What needs to be done: Which lines of the records below contain the word "style"? Show each one.

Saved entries
--------

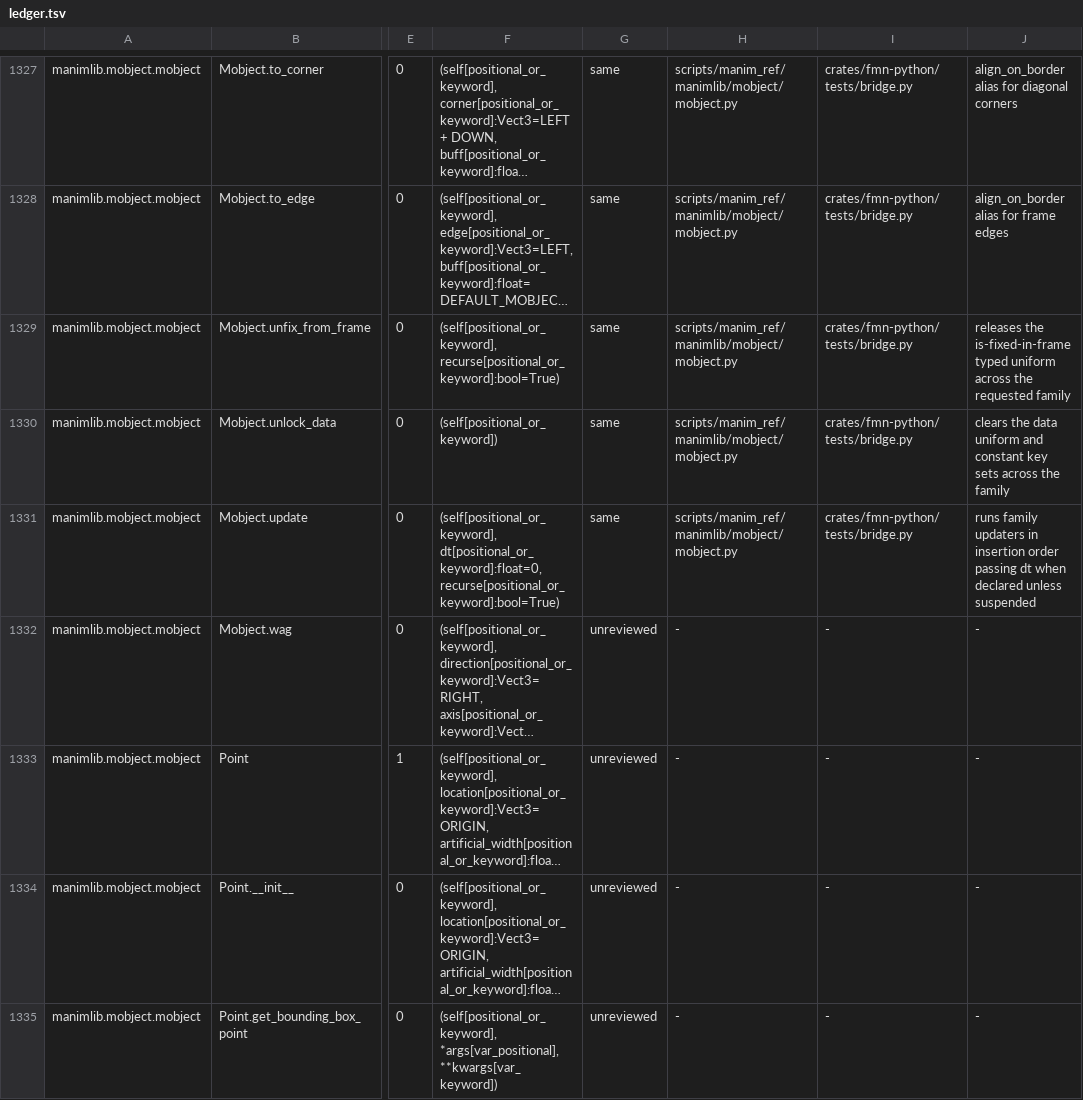
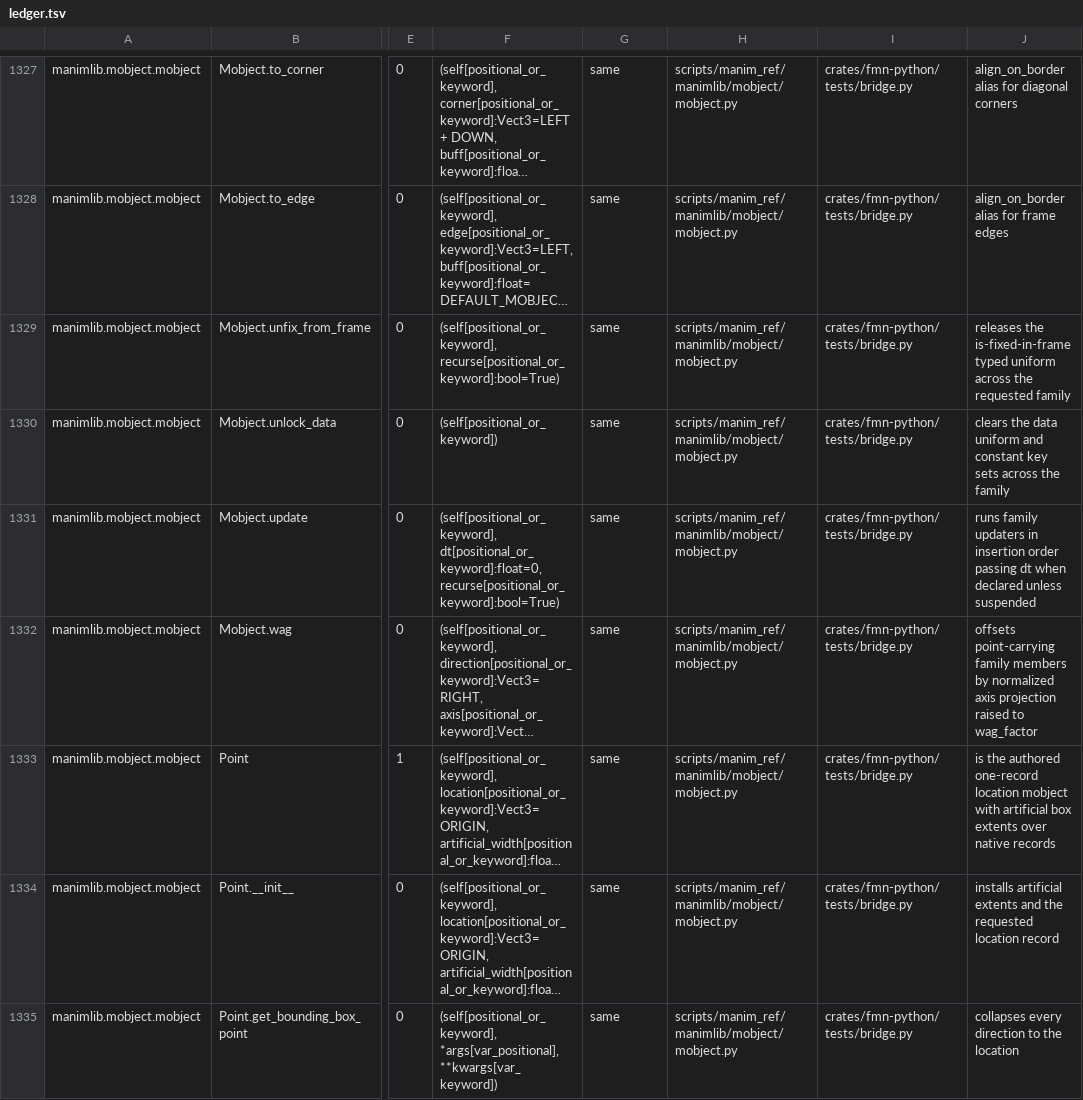
Before and after one commit to Dicklesworthstone/franken_manim, a TSV file: docs/api/ledger.tsv, drawn as a sheet; only a part is shown, gaps mark what is left out; long unchanged cells end in …; the diff covers the shown part only; the diff names each change by its address in the sheet, - before the commit and + after, or states it on an @@ line.

Commit message:
feat(python)+ledger: bind wag and init_colors, add render_primitive seed attrs; rule 20 rows same (fm-5wq.4)
Binds two loud parity-surface placeholders with faithful Reference
semantics: Mobject.wag (mobject.py:1036 — direction offsets scaled by
the normalized axis projection raised to wag_factor, across the
point-carrying family) and Mobject.init_colors (mobject.py:151 —
re-applies the constructor style seeds). Adds the base
render_primitive=5 class identity (moderngl.TRIANGLE_STRIP without
importing a renderer) next to the existing record-schema attributes,
and seeds color/opacity in _install_live_state so every construction
path — including the native-build family that bypasses
Mobject.__init__ — carries the Reference's constructor style seeds;
copy and pickle restores overwrite them from saved attributes.

Bridge suite covers the attribute identities, init_colors restore
semantics against constructor seeds, exact wag profiles at factors 1
and 2, set_depth through the stretch path, Point's artificial-extent
box and location round-trip, Group's iterable spread plus split, the
continuous bounding-box ray exit point, and override_animate routing.

API_OVERLAY.tsv rules twenty rows same with Reference evidence;
ratchet advanced to 9046b5dd... Coverage: 761 -> 781 of 2483 rows
(31.5%). fmn-python suite GREEN; api_schema drift gates 22/22 GREEN.

```diff
--- a/docs/api/ledger.tsv
+++ b/docs/api/ledger.tsv
-G1332:G1335: unreviewed
+G1332:G1335: same
-H1332:H1335: -
+H1332:H1335: scripts/manim_ref/manimlib/mobject/mobject.py
-I1332:I1335: -
+I1332:I1335: crates/fmn-python/tests/bridge.py
-J1332: -
+J1332: offsets point-carrying family members by normalized axis projection raised to wag_factor
-J1333: -
+J1333: is the authored one-record location mobject with artificial box extents over native records
-J1334: -
+J1334: installs artificial extents and the requested location record
-J1335: -
+J1335: collapses every direction to the location
```
Also changed, not shown: 80 edited cells elsewhere in this file, API_OVERLAY.tsv, 4 other files.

--------

Response to the exercise:
re-applies the constructor style seeds). Adds the base
Mobject.__init__ — carries the Reference's constructor style seeds;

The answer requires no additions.